# Exercise goal:
Every record below, from first to last: print it exactly as shown.

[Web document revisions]
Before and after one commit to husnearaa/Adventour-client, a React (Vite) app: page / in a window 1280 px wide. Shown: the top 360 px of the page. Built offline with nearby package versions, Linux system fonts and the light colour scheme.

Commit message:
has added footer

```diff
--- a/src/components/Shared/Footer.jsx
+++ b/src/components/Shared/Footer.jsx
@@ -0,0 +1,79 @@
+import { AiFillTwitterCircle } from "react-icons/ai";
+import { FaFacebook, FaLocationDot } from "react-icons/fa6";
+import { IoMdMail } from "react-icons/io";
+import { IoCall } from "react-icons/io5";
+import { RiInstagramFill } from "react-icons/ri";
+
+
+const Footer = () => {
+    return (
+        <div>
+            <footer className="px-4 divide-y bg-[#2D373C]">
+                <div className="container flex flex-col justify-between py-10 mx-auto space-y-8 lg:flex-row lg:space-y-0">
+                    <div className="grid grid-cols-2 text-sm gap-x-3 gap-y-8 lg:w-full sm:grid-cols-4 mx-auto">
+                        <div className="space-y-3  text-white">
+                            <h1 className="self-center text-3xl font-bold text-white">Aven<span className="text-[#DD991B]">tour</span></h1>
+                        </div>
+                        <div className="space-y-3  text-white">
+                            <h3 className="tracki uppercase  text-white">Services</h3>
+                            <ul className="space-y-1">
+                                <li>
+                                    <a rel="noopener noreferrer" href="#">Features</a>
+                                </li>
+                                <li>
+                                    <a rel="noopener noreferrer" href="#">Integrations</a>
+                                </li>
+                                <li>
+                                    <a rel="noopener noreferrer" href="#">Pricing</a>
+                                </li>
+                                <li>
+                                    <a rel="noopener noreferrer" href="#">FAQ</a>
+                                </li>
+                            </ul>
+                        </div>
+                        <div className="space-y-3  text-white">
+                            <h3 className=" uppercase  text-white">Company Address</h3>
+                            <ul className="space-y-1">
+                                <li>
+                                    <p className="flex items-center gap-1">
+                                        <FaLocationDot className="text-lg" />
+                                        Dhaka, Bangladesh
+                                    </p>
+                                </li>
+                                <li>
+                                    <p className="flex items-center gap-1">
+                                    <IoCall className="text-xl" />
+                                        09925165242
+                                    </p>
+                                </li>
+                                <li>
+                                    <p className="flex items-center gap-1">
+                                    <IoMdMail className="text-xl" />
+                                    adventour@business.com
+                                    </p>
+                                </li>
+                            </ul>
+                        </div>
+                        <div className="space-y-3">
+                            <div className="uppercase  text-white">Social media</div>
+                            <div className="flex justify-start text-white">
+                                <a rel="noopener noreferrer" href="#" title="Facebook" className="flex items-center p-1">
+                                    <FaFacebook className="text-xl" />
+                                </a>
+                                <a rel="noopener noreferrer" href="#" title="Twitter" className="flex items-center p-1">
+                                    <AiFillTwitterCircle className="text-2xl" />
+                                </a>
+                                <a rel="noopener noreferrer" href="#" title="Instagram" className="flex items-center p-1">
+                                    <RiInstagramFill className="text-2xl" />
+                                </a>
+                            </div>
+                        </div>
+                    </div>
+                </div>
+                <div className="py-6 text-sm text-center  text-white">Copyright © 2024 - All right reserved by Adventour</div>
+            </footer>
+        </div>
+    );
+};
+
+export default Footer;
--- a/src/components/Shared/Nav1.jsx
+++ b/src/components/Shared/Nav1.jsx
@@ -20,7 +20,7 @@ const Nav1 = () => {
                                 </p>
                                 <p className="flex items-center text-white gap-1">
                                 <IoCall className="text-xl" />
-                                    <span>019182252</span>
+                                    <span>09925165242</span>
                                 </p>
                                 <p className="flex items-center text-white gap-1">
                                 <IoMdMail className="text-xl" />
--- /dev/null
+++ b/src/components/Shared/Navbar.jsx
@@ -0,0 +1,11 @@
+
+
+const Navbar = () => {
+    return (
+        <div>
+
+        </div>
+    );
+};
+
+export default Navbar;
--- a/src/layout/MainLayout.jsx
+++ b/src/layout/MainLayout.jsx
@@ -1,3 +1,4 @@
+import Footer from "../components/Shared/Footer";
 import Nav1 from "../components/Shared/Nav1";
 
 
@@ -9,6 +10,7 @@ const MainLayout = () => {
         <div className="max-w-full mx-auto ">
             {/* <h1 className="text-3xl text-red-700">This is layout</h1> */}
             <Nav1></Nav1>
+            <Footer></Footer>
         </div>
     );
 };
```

# Solution to the problem:
Before and after one commit to husnearaa/Adventour-client, a React (Vite) app: page / in a window 1280 px wide. Shown: the top 360 px of the page. Built offline with nearby package versions, Linux system fonts and the light colour scheme.

Commit message:
has added footer

```diff
--- a/src/components/Shared/Footer.jsx
+++ b/src/components/Shared/Footer.jsx
@@ -0,0 +1,79 @@
+import { AiFillTwitterCircle } from "react-icons/ai";
+import { FaFacebook, FaLocationDot } from "react-icons/fa6";
+import { IoMdMail } from "react-icons/io";
+import { IoCall } from "react-icons/io5";
+import { RiInstagramFill } from "react-icons/ri";
+
+
+const Footer = () => {
+    return (
+        <div>
+            <footer className="px-4 divide-y bg-[#2D373C]">
+                <div className="container flex flex-col justify-between py-10 mx-auto space-y-8 lg:flex-row lg:space-y-0">
+                    <div className="grid grid-cols-2 text-sm gap-x-3 gap-y-8 lg:w-full sm:grid-cols-4 mx-auto">
+                        <div className="space-y-3  text-white">
+                            <h1 className="self-center text-3xl font-bold text-white">Aven<span className="text-[#DD991B]">tour</span></h1>
+                        </div>
+                        <div className="space-y-3  text-white">
+                            <h3 className="tracki uppercase  text-white">Services</h3>
+                            <ul className="space-y-1">
+                                <li>
+                                    <a rel="noopener noreferrer" href="#">Features</a>
+                                </li>
+                                <li>
+                                    <a rel="noopener noreferrer" href="#">Integrations</a>
+                                </li>
+                                <li>
+                                    <a rel="noopener noreferrer" href="#">Pricing</a>
+                                </li>
+                                <li>
+                                    <a rel="noopener noreferrer" href="#">FAQ</a>
+                                </li>
+                            </ul>
+                        </div>
+                        <div className="space-y-3  text-white">
+                            <h3 className=" uppercase  text-white">Company Address</h3>
+                            <ul className="space-y-1">
+                                <li>
+                                    <p className="flex items-center gap-1">
+                                        <FaLocationDot className="text-lg" />
+                                        Dhaka, Bangladesh
+                                    </p>
+                                </li>
+                                <li>
+                                    <p className="flex items-center gap-1">
+                                    <IoCall className="text-xl" />
+                                        09925165242
+                                    </p>
+                                </li>
+                                <li>
+                                    <p className="flex items-center gap-1">
+                                    <IoMdMail className="text-xl" />
+                                    adventour@business.com
+                                    </p>
+                                </li>
+                            </ul>
+                        </div>
+                        <div className="space-y-3">
+                            <div className="uppercase  text-white">Social media</div>
+                            <div className="flex justify-start text-white">
+                                <a rel="noopener noreferrer" href="#" title="Facebook" className="flex items-center p-1">
+                                    <FaFacebook className="text-xl" />
+                                </a>
+                                <a rel="noopener noreferrer" href="#" title="Twitter" className="flex items-center p-1">
+                                    <AiFillTwitterCircle className="text-2xl" />
+                                </a>
+                                <a rel="noopener noreferrer" href="#" title="Instagram" className="flex items-center p-1">
+                                    <RiInstagramFill className="text-2xl" />
+                                </a>
+                            </div>
+                        </div>
+                    </div>
+                </div>
+                <div className="py-6 text-sm text-center  text-white">Copyright © 2024 - All right reserved by Adventour</div>
+            </footer>
+        </div>
+    );
+};
+
+export default Footer;
--- a/src/components/Shared/Nav1.jsx
+++ b/src/components/Shared/Nav1.jsx
@@ -20,7 +20,7 @@ const Nav1 = () => {
                                 </p>
                                 <p className="flex items-center text-white gap-1">
                                 <IoCall className="text-xl" />
-                                    <span>019182252</span>
+                                    <span>09925165242</span>
                                 </p>
                                 <p className="flex items-center text-white gap-1">
                                 <IoMdMail className="text-xl" />
--- /dev/null
+++ b/src/components/Shared/Navbar.jsx
@@ -0,0 +1,11 @@
+
+
+const Navbar = () => {
+    return (
+        <div>
+
+        </div>
+    );
+};
+
+export default Navbar;
--- a/src/layout/MainLayout.jsx
+++ b/src/layout/MainLayout.jsx
@@ -1,3 +1,4 @@
+import Footer from "../components/Shared/Footer";
 import Nav1 from "../components/Shared/Nav1";
 
 
@@ -9,6 +10,7 @@ const MainLayout = () => {
         <div className="max-w-full mx-auto ">
             {/* <h1 className="text-3xl text-red-700">This is layout</h1> */}
             <Nav1></Nav1>
+            <Footer></Footer>
         </div>
     );
 };
```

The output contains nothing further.